CLAYTON, Mo. — Taking money away from safety and security measures on MetroLink.

It’s not the kind of headline you’d expect to see since violent crime is always top of mind for passengers.

“Usually late at night there’s a lot of violence,” said rider Tyneshia Carson of St. Louis.

Charles Helem, another rider from St. Louis, said, “It’s good, but in some places it’s bad. The Delmar station is bad.”

And whether the problems with violence or law enforcement cooperation are real or just perception, it’s all having an impact.

According to Bi-State Development, the agency that operates MetroLink, ridership is down more than two million passengers between 2013-2017.

Over the same period, the annual appropriation the county gives to Bi-State has increased $34 million without any significant rail expansions.

“We are struggling with it and how to deliver a good product for our residents,” said Colleen Wasinger of the St. Louis County Council.

The three-term Republican who represents the county’s third district admitted she only uses MetroLink “occasionally.” But she said it’s clear the system is in need of some accountability for how county tax dollars are being spent to improve safety.

“This is the only tool we have to get some answers,” she said.

Wasinger wants to withhold $5 million in MetroLink security funding until police and Bi-State can show real progress on curbing crime and improving inter-agency cooperation and communication.

Her measure passed 6-0 during a vote on Tuesday night, but will require one more vote of the council next week to pass.

“Quite frankly, I think the council is tired of the status quo. We’ve heard testimony from officers that law enforcement are not on the same page. We’ve got to make sure the amount of money we’re spending is done wisely and responsibly,” she said.

But for those who rely on the system every day, talk of less money for safety and security seems like a step backward. Bi-State recently launched a test program at various stops to improve passenger traffic and make sure riders are actually buying tickets.

Carson said with less money potentially, she’s worried that progress will be derailed. “I think that’s the wrong direction. They should keep on with the funding. They’re doing a good job right now.”

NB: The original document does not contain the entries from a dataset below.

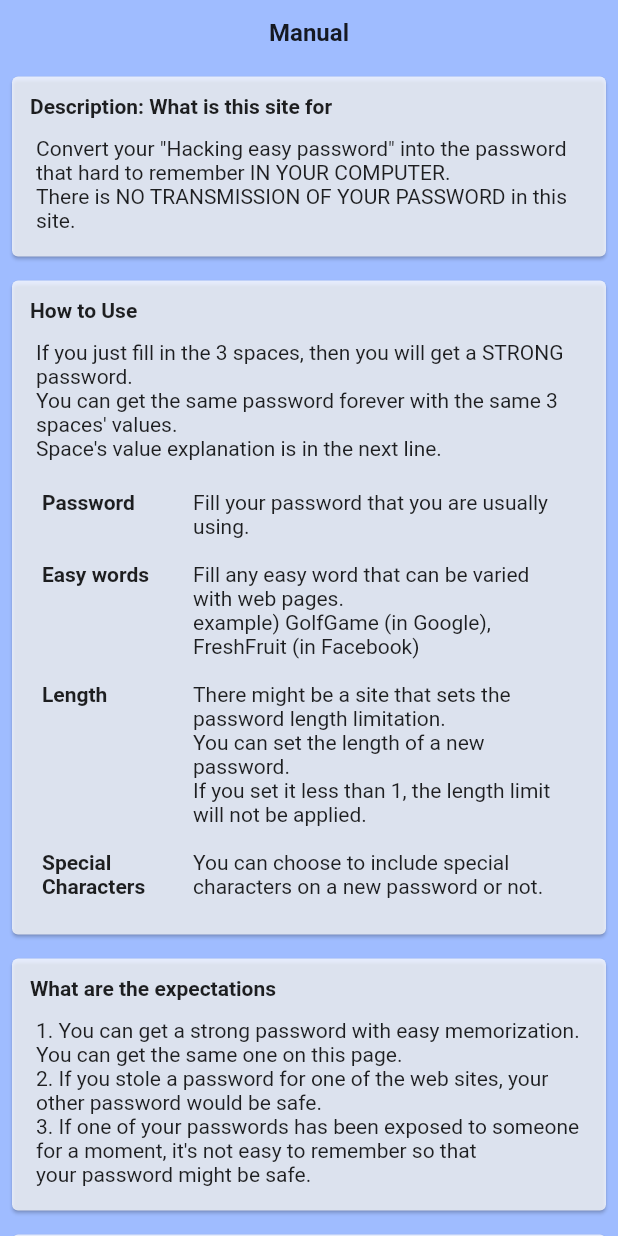
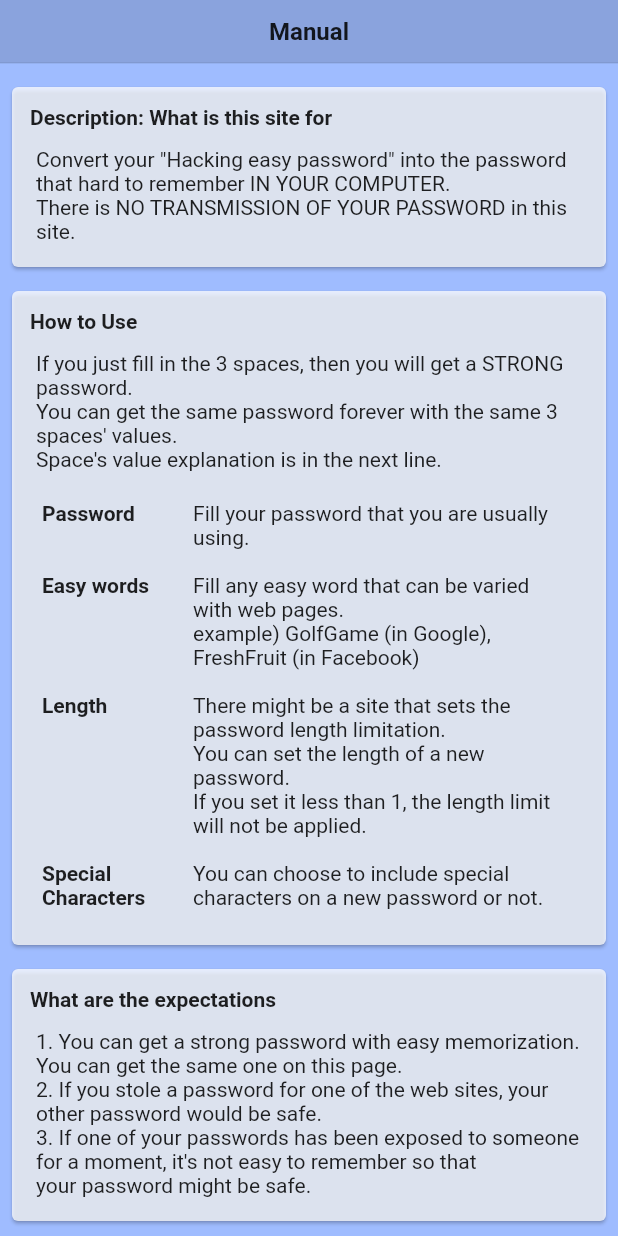
Before and after one commit to k-young-passionate/Password-Generator-Flutter, a Flutter app: the DescriptionWidget widget shown alone on an empty page, opened directly, on a phone screen of 412 x 824 dp. Run offline on Flutter 3.47's test engine with Material 2 defaults, Android fonts, the phone set to English and light mode, and no system bars.

Commit message:
feature: moved manual into a drawer

```diff
--- a/lib/main.dart
+++ b/lib/main.dart
@@ -19,6 +19,7 @@ class _PasswordGeneratorState extends State<PasswordGenerator> {
   Widget build(BuildContext context) {
     return Scaffold(
       appBar: AppBar(
+        iconTheme: new IconThemeData(color: Colors.black),
         backgroundColor: const Color(0x00FFFFF0),
         title: Text(
           "Safe Password Generator",
@@ -30,18 +31,10 @@ class _PasswordGeneratorState extends State<PasswordGenerator> {
         ),
         centerTitle: true,
       ),
-      body: Row(
-        children: [
-          Expanded(
-            flex: 3,
+      drawer: Drawer(
         child: DescriptionWidget(),
       ),
-          Expanded(
-            flex: 7,
-            child: PasswordGenerationWidget(),
-          ),
-        ],
-      ),
+      body: PasswordGenerationWidget(),
     );
   }
 }
@@ -56,9 +49,12 @@ class DescriptionWidget extends StatelessWidget {
       child: ListView(
         shrinkWrap: true,
         children: [
-          Center(
-            child: Padding(
-              padding: const EdgeInsets.all(12.0),
+          Container(
+            height: 50.0,
+            // margin: EdgeInsets.symmetric(vertical: 5.0),
+            alignment: Alignment.center,
+            child: DrawerHeader(
+              child: Center(
                 child: Text(
                   "Manual",
                   style: TextStyle(
@@ -66,6 +62,11 @@ class DescriptionWidget extends StatelessWidget {
                     fontSize: 16.0,
                   ),
                 ),
+              ),
+              decoration: BoxDecoration(
+                color: Color(0x22000000),
+              ),
+              padding: EdgeInsets.all(2.0),
             ),
           ),
           DescriptionCards(storage: DescriptionStorage()),
@@ -230,6 +231,7 @@ class _PasswordGenerationWidgetState extends State<PasswordGenerationWidget> {
                           ),
                         ),
                         RaisedButton(
+                          child: const Text("Generate"),
                           onPressed: () {},
                         ),
                       ])),
@@ -239,24 +241,20 @@ class _PasswordGenerationWidgetState extends State<PasswordGenerationWidget> {
               child: Column(children: [
             Text("Output"),
             Container(
-                child: Column(
-                  children:
-                  [
+                child: Column(children: [
               Text("New safe password"),
               Container(
                 color: Colors.white,
                 child: Text(newPassword),
               ),
               RaisedButton(
-                        onPressed: (){
+                child: const Text("Copy to Clipboard"),
+                onPressed: () {
                   Clipboard.setData(new ClipboardData(text: newPassword));
                 },
               ),
-                  ]
-                )
-              )
-            ])
-          ),
+            ]))
+          ])),
         ],
       ),
     );
```
Lines whose indentation alone changed are shown as unchanged.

Helem echoed her sentiments. “Withholding the money, no. They need to get out here and push it through,” he said.

Wasinger and Bi-State stressed that the county is continuing to fund MetroLink safety and security through the end of this year. But if by January the council remains unconvinced of substantial progress on making improvements, that’s when the $5 million could be in jeopardy for the last six months of the current fiscal year.

Bi-State Development released the following statement in response to the county's plan: